Delhi has become the world’s second most populous city after Tokyo, more than doubling its population since 1990 to 25 million, according to a UN report.
The 2014 revision of the World Urbanisation Prospects launched on Thursday said India was projected to add the highest number of people to its urban population by 2050, ahead of China.
The Indian capital was expected to retain the spot of the world’s second most populous city through at least 2030, when its population was expected to rise swiftly to 36 million, according to the report.
Tokyo topped the UN’s ranking of the most populous cities in 2014 with 38 million inhabitants. While its population is projected to decline, the Japanese capital will remain the world’s largest city in 2030 with 37 million people.
Mumbai, which ranks sixth in the 2014 list, is projected to climb to fourth position in 2030, by when its population is expected to grow to 28 million from 21 million currently.
Tokyo and New Delhi were followed in the UN report by Shanghai with 23 million, and Mexico City, Mumbai and Sao Paulo, each with around 21 million inhabitants, in 2014.
The report said that the most urban growth between 2014 and 2050 would take place in India, China and Nigeria, with these three countries accounting for 37 per cent of the projected growth of the world’s urban population.
By 2050, India was projected to add 404 million urban dwellers, way more than the projected 292 million in China. Nigeria was expected to add 212 million to its urban population.
India’s current urban population is 410 million people, and this was expected to grow to 814 million by 2050, the report said. China currently has the largest urban population of 758 million. India and China account for 30 per cent of the world’s urban population.
The two Asian giants, along with the US, Brazil, Indonesia, Japan and Russia, currently account for more than half of the world’s urban population. About 54 per cent of the world’s population currently lives in urban areas. This was expected to rise to 66 per cent by 2050, with the largest increases taking place in urban areas of Africa and Asia.

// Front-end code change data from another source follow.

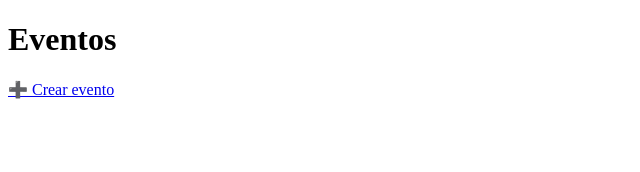
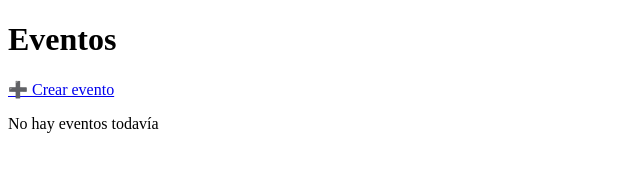
Before and after one commit to ezequielmaureira/ticketsapp, a website: page index.html in a window 1280 px wide. Shown: the whole page, without its empty margins (0-640 px from the left). Drawn offline with Linux system fonts and the light colour scheme; no server answers; files whose address does not match are found by name.

Commit message:
Update index.html

```diff
--- a/index.html
+++ b/index.html
@@ -9,24 +9,36 @@
 
 <h1>Eventos</h1>
 
-<a href="create.html">➕ Crear evento</a>
+<a href="create_evento.html">➕ Crear evento</a>
 
 <div id="contenedor"></div>
 
 <script src="js/renderCard.js"></script>
 
 <script>
+  const API_URL = "https://ticketsapp-production-0823.up.railway.app";
+
   const contenedor = document.getElementById("contenedor");
 
   async function cargarEventos() {
-    const res = await fetch("https://TU-BACKEND.up.railway.app/events");
-    return await res.json();
+    try {
+      const res = await fetch(`${API_URL}/events`);
+      return await res.json();
+    } catch (err) {
+      console.error("Error cargando eventos:", err);
+      return [];
+    }
   }
 
   async function render() {
     const eventos = await cargarEventos();
 
     contenedor.innerHTML = "";
+
+    if (eventos.length === 0) {
+      contenedor.innerHTML = "<p>No hay eventos todavía</p>";
+      return;
+    }
 
     for (let evento of eventos) {
       const card = await crearCard(evento);
```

The world’s urban population, now close to 3.9 billion, was expected to reach 6.3 billion in 2050, according to the UN report.

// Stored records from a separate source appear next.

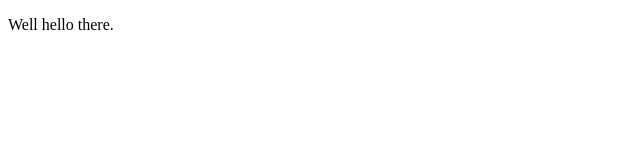
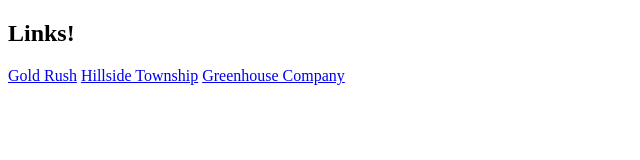
Before and after one commit to Squirrel-Enterprise/squirrel-enterprise.github.io, a plain HTML site: page index.html in a window 1280 px wide. Shown: the whole page, without its empty margins (0-640 px from the left). Drawn offline with Linux system fonts and the light colour scheme.

Commit message:
Update index.html

```diff
--- a/index.html
+++ b/index.html
@@ -5,6 +5,9 @@
       <title>Squirrel Enterprise</title>
    </head>
    <body>
-      <p>Well hello there.</p>
+      <h2>Links!</h2>
+      <a href="https://squirrel-314.github.io/">Gold Rush</a>
+      <a href="https://hillside-township.github.io/">Hillside Township</a>
+      <a href="https://pusheenmaster5.github.io/GreenhouseSite/">Greenhouse Company</a>
    </body>
 </html>
```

The world’s rural population, on the other hand, has grown slowly since 1950, and was expected to peak in a few years.